- **Exercise directions**
Skip the images and restate every line of the records exactly.

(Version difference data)
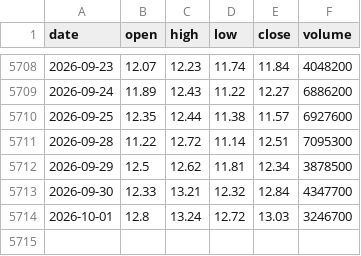
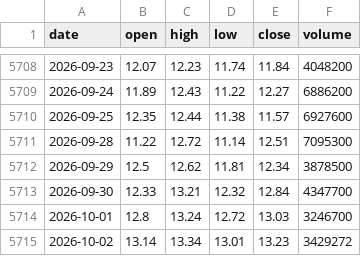
Before and after one commit to davebussell/quiplee, a CSV file: data/prices/bb-to.csv, drawn as a sheet; only a part is shown, gaps mark what is left out; the diff names each change by its address in the sheet, - before the commit and + after, or states it on an @@ line.

```diff
--- a/data/prices/bb-to.csv
+++ b/data/prices/bb-to.csv
+row 5715: 2026-10-02 | 13.14 | 13.34 | 13.01 | 13.23 | 3429272
```
Also changed, not shown: data/prices/aem-to.csv, data/prices/cs-to.csv, 38 other files.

- **Answer to the problem**
Before and after one commit to davebussell/quiplee, a CSV file: data/prices/bb-to.csv, drawn as a sheet; only a part is shown, gaps mark what is left out; the diff names each change by its address in the sheet, - before the commit and + after, or states it on an @@ line.

```diff
--- a/data/prices/bb-to.csv
+++ b/data/prices/bb-to.csv
+row 5715: 2026-10-02 | 13.14 | 13.34 | 13.01 | 13.23 | 3429272
```
Also changed, not shown: data/prices/aem-to.csv, data/prices/cs-to.csv, 38 other files.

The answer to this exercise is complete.